Words can kill!

News media plays an important role in perpetuating genocide or enhancing peaceful dialogues amongst groups of feuding generations.

The current debates on the agreement that has been reached between the Namibian and German governments regarding the 1904-1908 genocide, require sober dialogue and more so, responsible journalism that does not incite and stir emotions for a civil uprising.

We are cognisant of the fact that opposition politicians and several genocide interest groups in Namibia have slammed the government’s dealings with Germany under which Berlin officially acknowledged early 20th-century genocide by colonial troops and agreed to an N$18 billion settlement.

Equally so, some government-recognised traditional leaders, who also participated in reparation negotiations, have refused to endorse the agreement reached between Namibian and German authorities, making it difficult for government to forge ahead with the deal.

We do not encourage the notion of self-censorship as a means of  promoting peace and repairing the damage inflicted on Namibians during the German genocide.

While this is so, the media should not be a catalyst and a platform through which those disgruntled push for land grabs, civil unrest and have opportunities to insult others. At the very least, we need to learn from the Rwandan genocide of 1994 where the media has been credited with a critical and adverse role in both inciting and prolonging the violence.

Although many years have passed since our genocide, the Rwandan genocide still has much to teach us about the centrality of media in cases of state violence where an analysis of media opens up important discussions about violence prevention, the regulation of hate speech, and the appropriate forms of intervention.

What is particularly also important is for the media to realise that this issue is sensitive to the affected groups. We are reminded that in the genocide period, German colonial forces in what was then known as South-West Africa brutally quashed a rebellion spearheaded by the Ovaherero and Nama tribes against the seizing of land and livestock by colonists, killing at least 65 000 Ovaherero and 10 000 Nama people. Researchers estimate that as many as 80 percent of the Ovaherero and half of the Nama people were killed.

Verily, we have witnessed that the aspiration not to promote or incite discrimination is one of the cardinal principles of ethical journalism but, nevertheless, some journalists still make political propaganda for violent groups and media still become weapons of intolerance. In a complex news environment journalists are sometimes casual victims of prejudice and political manipulation.

Too often, ignorance and a lack of appreciation of different views and beliefs lead to media stereotypes that reinforce political violence inciters and strengthen the appeal of political extremists.

With great potential to inflate emotions, the genocide debate now, more than ever, needs a media that is responsible to its call of duty critical in providing the public with full, reliable and non-partisan information.

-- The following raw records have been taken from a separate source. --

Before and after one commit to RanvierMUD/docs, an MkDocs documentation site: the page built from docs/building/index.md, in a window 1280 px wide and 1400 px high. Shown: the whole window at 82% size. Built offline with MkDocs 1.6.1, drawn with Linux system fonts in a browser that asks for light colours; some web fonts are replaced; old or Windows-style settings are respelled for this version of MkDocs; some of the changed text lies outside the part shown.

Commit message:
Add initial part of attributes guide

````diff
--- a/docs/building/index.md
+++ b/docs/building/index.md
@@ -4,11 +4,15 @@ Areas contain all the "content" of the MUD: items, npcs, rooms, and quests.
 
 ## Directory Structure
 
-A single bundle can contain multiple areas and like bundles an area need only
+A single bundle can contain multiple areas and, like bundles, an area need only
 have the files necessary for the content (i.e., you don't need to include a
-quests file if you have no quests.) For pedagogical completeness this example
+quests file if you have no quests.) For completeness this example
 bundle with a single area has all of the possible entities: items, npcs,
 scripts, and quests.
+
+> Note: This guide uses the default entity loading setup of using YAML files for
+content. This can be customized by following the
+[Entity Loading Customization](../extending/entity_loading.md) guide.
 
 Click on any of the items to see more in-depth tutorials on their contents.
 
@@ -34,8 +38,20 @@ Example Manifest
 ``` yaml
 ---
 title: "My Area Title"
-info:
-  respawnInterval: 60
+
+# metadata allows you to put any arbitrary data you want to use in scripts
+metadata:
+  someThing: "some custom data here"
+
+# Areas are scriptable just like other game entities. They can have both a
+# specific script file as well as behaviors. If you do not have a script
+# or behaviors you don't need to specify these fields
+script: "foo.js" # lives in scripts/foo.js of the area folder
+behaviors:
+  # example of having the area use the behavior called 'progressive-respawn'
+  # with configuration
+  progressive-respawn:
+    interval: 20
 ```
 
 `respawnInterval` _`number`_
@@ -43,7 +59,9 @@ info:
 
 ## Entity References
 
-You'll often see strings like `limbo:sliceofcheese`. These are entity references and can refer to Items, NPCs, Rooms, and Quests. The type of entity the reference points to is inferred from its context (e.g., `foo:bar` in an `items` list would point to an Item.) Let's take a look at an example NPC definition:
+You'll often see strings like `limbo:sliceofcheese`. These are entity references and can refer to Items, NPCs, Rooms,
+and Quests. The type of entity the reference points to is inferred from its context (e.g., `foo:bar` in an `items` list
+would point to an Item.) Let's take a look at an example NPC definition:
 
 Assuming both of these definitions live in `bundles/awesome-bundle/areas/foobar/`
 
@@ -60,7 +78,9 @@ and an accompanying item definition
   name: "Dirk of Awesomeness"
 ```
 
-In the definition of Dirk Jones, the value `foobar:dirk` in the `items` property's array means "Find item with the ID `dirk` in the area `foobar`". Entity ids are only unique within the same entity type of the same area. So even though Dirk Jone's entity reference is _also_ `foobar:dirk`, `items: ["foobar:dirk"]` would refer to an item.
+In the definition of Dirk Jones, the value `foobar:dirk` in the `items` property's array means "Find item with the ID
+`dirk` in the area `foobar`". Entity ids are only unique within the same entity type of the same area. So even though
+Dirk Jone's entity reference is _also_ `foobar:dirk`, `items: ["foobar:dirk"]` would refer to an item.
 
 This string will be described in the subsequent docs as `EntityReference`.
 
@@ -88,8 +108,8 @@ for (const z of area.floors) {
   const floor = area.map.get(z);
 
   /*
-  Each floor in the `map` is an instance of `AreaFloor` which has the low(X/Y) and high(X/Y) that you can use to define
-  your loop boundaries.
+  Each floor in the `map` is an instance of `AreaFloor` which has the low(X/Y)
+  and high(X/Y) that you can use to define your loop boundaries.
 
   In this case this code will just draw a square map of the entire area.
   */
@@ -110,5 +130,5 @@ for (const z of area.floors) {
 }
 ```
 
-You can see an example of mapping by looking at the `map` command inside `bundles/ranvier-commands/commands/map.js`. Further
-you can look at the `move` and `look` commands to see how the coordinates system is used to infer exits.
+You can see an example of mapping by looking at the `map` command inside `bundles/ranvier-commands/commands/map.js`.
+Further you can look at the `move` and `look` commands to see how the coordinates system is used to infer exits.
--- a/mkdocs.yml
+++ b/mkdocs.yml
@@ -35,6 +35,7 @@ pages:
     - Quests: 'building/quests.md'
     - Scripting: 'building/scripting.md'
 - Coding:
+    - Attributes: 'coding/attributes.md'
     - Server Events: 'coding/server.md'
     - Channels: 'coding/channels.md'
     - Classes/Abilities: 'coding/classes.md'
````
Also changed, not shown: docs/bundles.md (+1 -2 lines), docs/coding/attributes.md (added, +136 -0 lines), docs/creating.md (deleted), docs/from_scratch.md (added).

In this time, Namibian mainstream media needs to apply conflict sensitive journalism which provides the public with more comprehensive, neutral and accurate information on the genocide negotiations at the expense of individual views that are aimed at threatening and fuelling violence.